- Opening Delimiter -

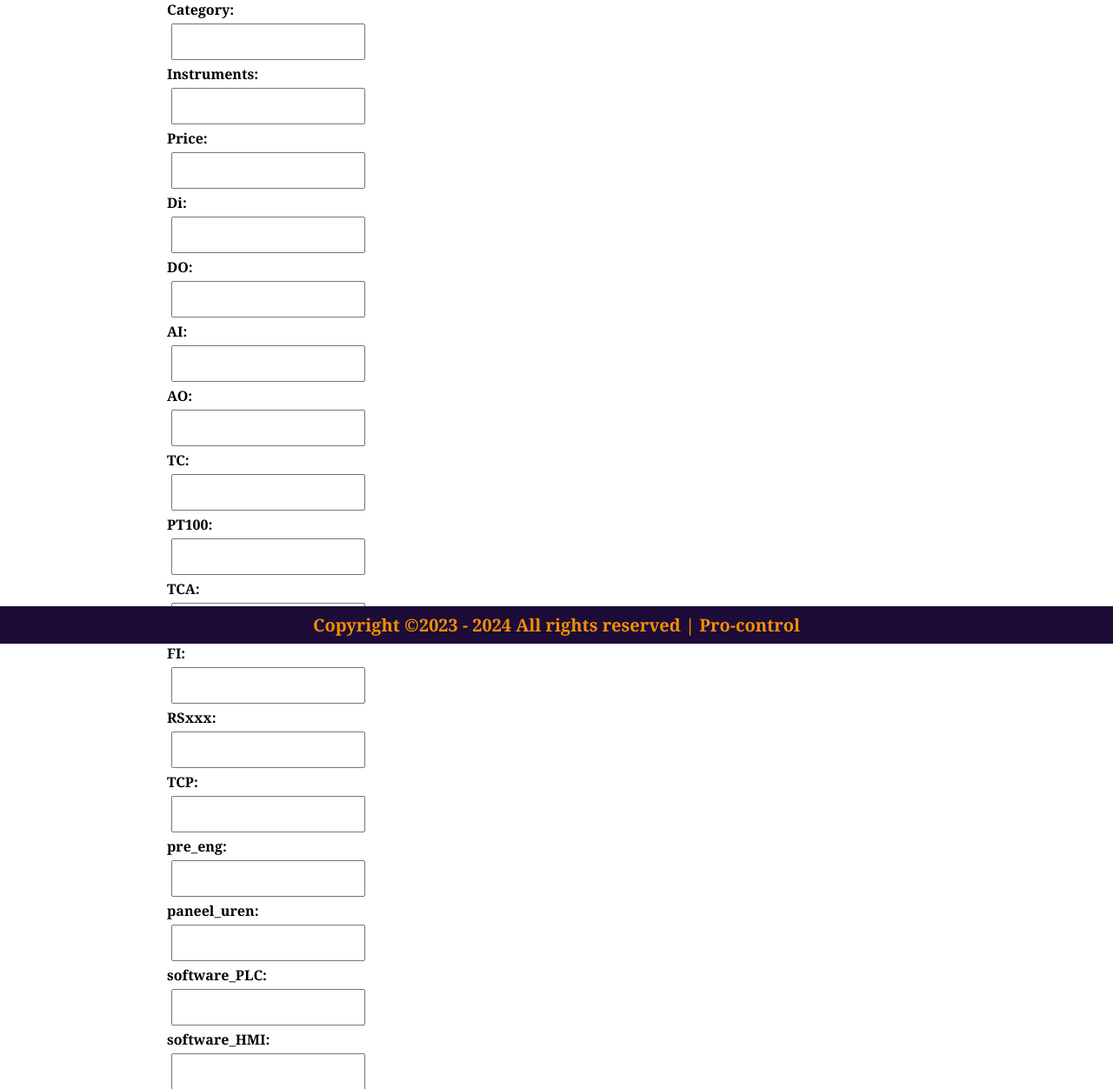
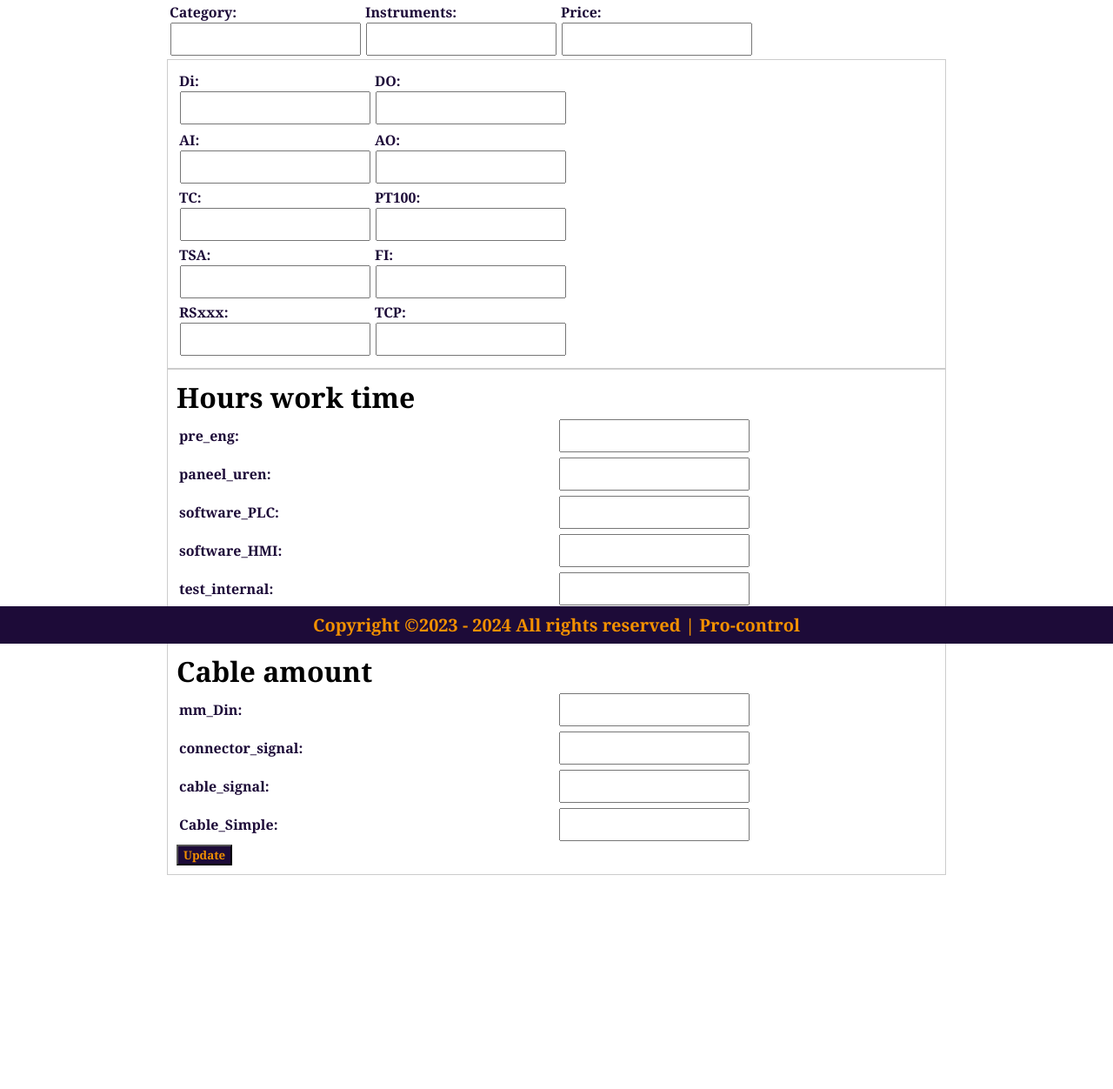
Before and after one commit to Joris-Taam/Pro-control, a PHP site: page /edit_single.php?id=1 in a window 1280 px wide. Shown: the part 60-1312 px from the top of the page at 87% size. After the commit the page ends 1066 px from the top, so only its background shows below. Run offline with PHP 8.4, Linux system fonts and the light colour scheme; tables that the repository leaves empty or names only in its code hold one stand-in row (values such as "Sample post"); data that the repository does not hold is empty.

Commit message:
edit_single.php
edit single page styled and update page fixed

```diff
--- a/Page/edit_single.php
+++ b/Page/edit_single.php
@@ -16,7 +16,6 @@
 
         // Check if the form was submitted for updating the record
         if ($_SERVER["REQUEST_METHOD"] == "POST") {
-            // Update the record in the database
             $pdo = DBconnect();
 
             if ($pdo) {
@@ -24,13 +23,13 @@
     Category = :category,
     Instruments = :instruments,
     Price = :price,
-                Di = :di,
-                DO = :do,
+    DI = :di,
+    DO = :do_val,
     AI = :ai,
     AO = :ao,
     TC = :tc,
-                PT100 = :PT100,
-                TCA = :tca,
+    PT100 = :pt100,
+    TSA = :tsa,
     FI = :fi,
     RSxxx = :rsxxx,
     TCP = :tcp,
@@ -44,17 +43,18 @@
     connector_signal = :connector_signal,
     Cable_Simple = :cable_simple
     WHERE id = :id";
+
                 $stmt = $pdo->prepare($sql);
                 $stmt->bindParam(':category', $_POST['newCategory'], PDO::PARAM_STR);
                 $stmt->bindParam(':instruments', $_POST['newInstruments'], PDO::PARAM_STR);
                 $stmt->bindParam(':price', $_POST['newPrice'], PDO::PARAM_STR);
-                $stmt->bindParam(':do', $_POST['newDI'], PDO::PARAM_STR);
-                $stmt->bindParam(':do', $_POST['nowDO'], PDO::PARAM_STR);
+                $stmt->bindParam(':di', $_POST['newDI'], PDO::PARAM_STR);
+                $stmt->bindParam(':do_val', $_POST['nowDO'], PDO::PARAM_STR);
                 $stmt->bindParam(':ai', $_POST['newAI'], PDO::PARAM_STR);
                 $stmt->bindParam(':ao', $_POST['newAO'], PDO::PARAM_STR);
                 $stmt->bindParam(':tc', $_POST['newTC'], PDO::PARAM_STR);
-                $stmt->bindParam(':PT100', $_POST['newPT100'], PDO::PARAM_STR);
-                $stmt->bindParam(':tca', $_POST['newTCA'], PDO::PARAM_STR);
+                $stmt->bindParam(':pt100', $_POST['newPT100'], PDO::PARAM_STR);
+                $stmt->bindParam(':tsa', $_POST['newTSA'], PDO::PARAM_STR);
                 $stmt->bindParam(':fi', $_POST['newFI'], PDO::PARAM_STR);
                 $stmt->bindParam(':rsxxx', $_POST['newRSxxx'], PDO::PARAM_STR);
                 $stmt->bindParam(':tcp', $_POST['newTCP'], PDO::PARAM_STR);
@@ -68,6 +68,7 @@
                 $stmt->bindParam(':connector_signal', $_POST['newconnector_signal'], PDO::PARAM_STR);
                 $stmt->bindParam(':cable_simple', $_POST['newCable_Simple'], PDO::PARAM_STR);
                 $stmt->bindParam(':id', $id, PDO::PARAM_INT);
+
 
                 if ($stmt->execute()) {
                     echo "Record updated successfully. <a href='edit.php'>Back to List</a>";
@@ -89,81 +90,129 @@
 
                 $row = $stmt->fetch(PDO::FETCH_ASSOC);
 
-
-
                 if ($row) {
-                    // Display a form for editing the record
     ?>
-                    <form method="POST" action="">
+                    <form class="margin" method="POST" action="">
+                        <table>
+                            <tr>
+                                <td>
                                     <label for="newCategory">Category:</label>
                                     <input type="text" id="newCategory" name="newCategory" value="<?= $row['Category'] ?>"><br>
-
+                                </td>
+                                <td>
                                     <label for="newInstruments">Instruments:</label>
                                     <input type="text" id="newInstruments" name="newInstruments" value="<?= $row['Instruments'] ?>"><br>
-
+                                </td>
+                                <td>
                                     <label for="newPrice">Price:</label>
                                     <input type="text" id="newPrice" name="newPrice" value="<?= $row['Price'] ?>"><br>
-
+                                </td>
+                            </tr>
+                        </table>
+                        <div class="flexcontainer">
+                            <div class="inputcontainer">
+                                <table>
+                                    <tr>
+                                        <td>
                                             <label for="newDO">Di:</label>
                                             <input type="text" id="newDO" name="newDO" value="<?= $row['DI'] ?>"><br>
-
+                                        </td>
+                                        <td>
                                             <label for="nowDO">DO:</label>
                                             <input type="text" id="nowDO" name="nowDO" value="<?= $row['DO'] ?>"><br>
-
+                                        </td>
+                                    <tr>
+                                    <tr>
+                                        <td>
                                             <label for="newAI">AI:</label>
                                             <input type="text" id="newAI" name="newAI" value="<?= $row['AI'] ?>"><br>
-
+                                        </td>
+                                        <td>
                                             <label for="newAO">AO:</label>
                                             <input type="text" id="newAO" name="newAO" value="<?= $row['AO'] ?>"><br>
-
+                                        </td>
+                                    </tr>
+                                    <tr>
+                                        <td>
                                             <label for="newTC">TC:</label>
                                             <input type="text" id="newTC" name="newTC" value="<?= $row['TC'] ?>"><br>
-
+                                        </td>
+                                        <td>
                                             <label for="newPT100">PT100:</label>
                                             <input type="text" id="newPT100" name="newPT100" value="<?= $row['PT100'] ?>"><br>
-
-                        <label for="newTSA">TCA:</label>
+                                        </td>
+                                    </tr>
+                                    <tr>
+                                        <td>
+                                            <label for="newTSA">TSA:</label>
                                             <input type="text" id="newTSA" name="newTSA" value="<?= $row['TSA'] ?>"><br>
-
+                                        </td>
+                                        <td>
                                             <label for="newFI">FI:</label>
                                             <input type="text" id="newFI" name="newFI" value="<?= $row['FI'] ?>"><br>
-
+                                        </td>
+                                    </tr>
+                                    <tr>
+                                        <td>
                                             <label for="newRSxxx">RSxxx:</label>
                                             <input type="text" id="newRSxxx" name="newRSxxx" value="<?= $row['RSxxx'] ?>"><br>
-
+                                        </td>
+                                        <td>
                                             <label for="newTCP">TCP:</label>
                                             <input type="text" id="newTCP" name="newTCP" value="<?= $row['TCP'] ?>"><br>
-
-                        <label for="newpre_eng">pre_eng:</label>
-                        <input type="text" id="newpre_eng" name="newpre_eng" value="<?= $row['Pre_Eng'] ?>"><br>
-
-                        <label for="newpaneel_uren">paneel_uren:</label>
-                        <input type="text" id="newpaneel_uren" name="newpaneel_uren" value="<?= $row['Paneel_Uren'] ?>"><br>
-
-                        <label for="newsoftware_PLC">software_PLC:</label>
-                        <input type="text" id="newsoftware_PLC" name="newsoftware_PLC" value="<?= $row['Software_PLC'] ?>"><br>
-
-                        <label for="newsoftware_HMI">software_HMI:</label>
-                        <input type="text" id="newsoftware_HMI" name="newsoftware_HMI" value="<?= $row['Software_HMI'] ?>"><br>
-
-                        <label for="test_internal">test_internal:</label>
-                        <input type="text" id="test_internal" name="test_internal" value="<?= $row['Test_internal'] ?>"><br>
-
-                        <label for="newmm_Din">mm_Din:</label>
-                        <input type="text" id="newmm_Din" name="newmm_Din" value="<?= $row['mm_Din'] ?>"><br>
-
-                        <label for="newconnector_signal">connector_signal:</label>
-                        <input type="text" id="newconnector_signal" name="newconnector_signal" value="<?= $row['Connector_Signal'] ?>"><br>
-
-                        <label for="newcable_signal">cable_signal:</label>
-                        <input type="text" id="newcable_signal" name="newcable_signal" value="<?= $row['Cable_signal'] ?>"><br>
-
-                        <label for="newCable_Simple">Cable_Simple:</label>
-                        <input type="text" id="newCable_Simple" name="newCable_Simple" value="<?= $row['Cable_simple'] ?>"><br>
-
-
-                        <input type="submit" value="Update">
+                                        </td>
+                                    </tr>
+                                </table>
+                </div>
+                            <div class="hourcontainer">
+                                <h1>Hours work time</h1>
+                                <table id="edit_single_table">
+                                        <tr>
+                                            <td><label for="newpre_eng">pre_eng:</label></td>
+                                            <td><input type="text" id="newpre_eng" name="newpre_eng" value="<?= $row['Pre_Eng'] ?>"></td>
+                                        </tr>
+                                        <tr>
+                                            <td><label for="newpaneel_uren">paneel_uren:</label></td>
+                                            <td><input type="text" id="newpaneel_uren" name="newpaneel_uren" value="<?= $row['Paneel_Uren'] ?>"></td>
+                                        </tr>
+                                        <tr>
+                                            <td><label for="newsoftware_PLC">software_PLC:</label></td>
+                                            <td><input type="text" id="newsoftware_PLC" name="newsoftware_PLC" value="<?= $row['Software_PLC'] ?>"></td>
+                                        </tr>
+                                        <tr>
+                                            <td><label for="newsoftware_HMI">software_HMI:</label></td>
+                                            <td><input type="text" id="newsoftware_HMI" name="newsoftware_HMI" value="<?= $row['Software_HMI'] ?>"></td>
+                                        </tr>
+                                        <tr>
+                                            <td><label for="test_internal">test_internal:</label></td>
+                                            <td><input type="text" id="test_internal" name="test_internal" value="<?= $row['Test_internal'] ?>"></td>
+                                        </tr>
+                                </table>
+                                    <div class="cablecontainer">
+                                        <h1>Cable amount</h1>
+                                        <table>
+                                            <tr>
+                                                <td> <label for="newmm_Din">mm_Din:</label>
+                                                <td> <input type="text" id="newmm_Din" name="newmm_Din" value="<?= $row['mm_Din'] ?>">
+                                            <tr>
+                                                <td> <label for="newconnector_signal">connector_signal:</label>
+                                                <td> <input type="text" id="newconnector_signal" name="newconnector_signal" value="<?= $row['Connector_Signal'] ?>">
+                                            </tr>
+                                            <tr>
+                                                <td> <label for="newcable_signal">cable_signal:</label>
+                                                <td> <input type="text" id="newcable_signal" name="newcable_signal" value="<?= $row['Cable_signal'] ?>">
+                                            </tr>
+                                            <tr>
+                                                <td> <label for="newCable_Simple">Cable_Simple:</label>
+                                                <td> <input type="text" id="newCable_Simple" name="newCable_Simple" value="<?= $row['Cable_simple'] ?>">
+                                            </tr>
+                                        </table>
+                                    </div>
+                                    <input id="update" type="submit" value="Update">
                     </form>
+                    </div>
+                    </div>
+                    </div>
     <?php
                 } else {
                     echo "Record not found.";
--- a/Style.css
+++ b/Style.css
@@ -32,6 +32,9 @@
   text-decoration: none;
   color: #f29000;
   font-size: 20px;
+}
+.navbar a:hover {
+  color: yellow;
 }
 
 /* Index.php */
@@ -95,9 +98,6 @@ form {
   flex-direction: row;
 }
 
-.vertical-align {
-  vertical-align: top;
-}
 
 .cablecontainer {
   margin-top: 50px;
@@ -171,8 +171,28 @@ select {
   background-color: #1d0b38;
 }
 
+.margin {
+  margin-bottom: 50px;
+}
+/* edit single */
 
-
+#edit_single_table
+#input,
+input[type="text"],
+#input {
+  flex-basis: 40%;
+  padding: 8px;
+  margin: 1px;
+  box-sizing: border-box;
+}
+#update:hover {
+  color: yellow;
+}
+#update {
+  color: #f29000;
+  background-color: #1d0b38;
+  font-weight:bold;
+}
 /* Footer */
 footer {
   position: fixed;
```
Also changed, not shown: Page/add.php (+17 -17 lines). Lines whose indentation alone changed are shown as unchanged.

- Closing Delimiter -

Work required » Which lines of the data include the word "form"? Copy each one.

Answer below »
         // Check if the form was submitted for updating the record
-                    // Display a form for editing the record
-                    <form method="POST" action="">
+                    <form class="margin" method="POST" action="">
                     </form>
@@ -95,9 +98,6 @@ form {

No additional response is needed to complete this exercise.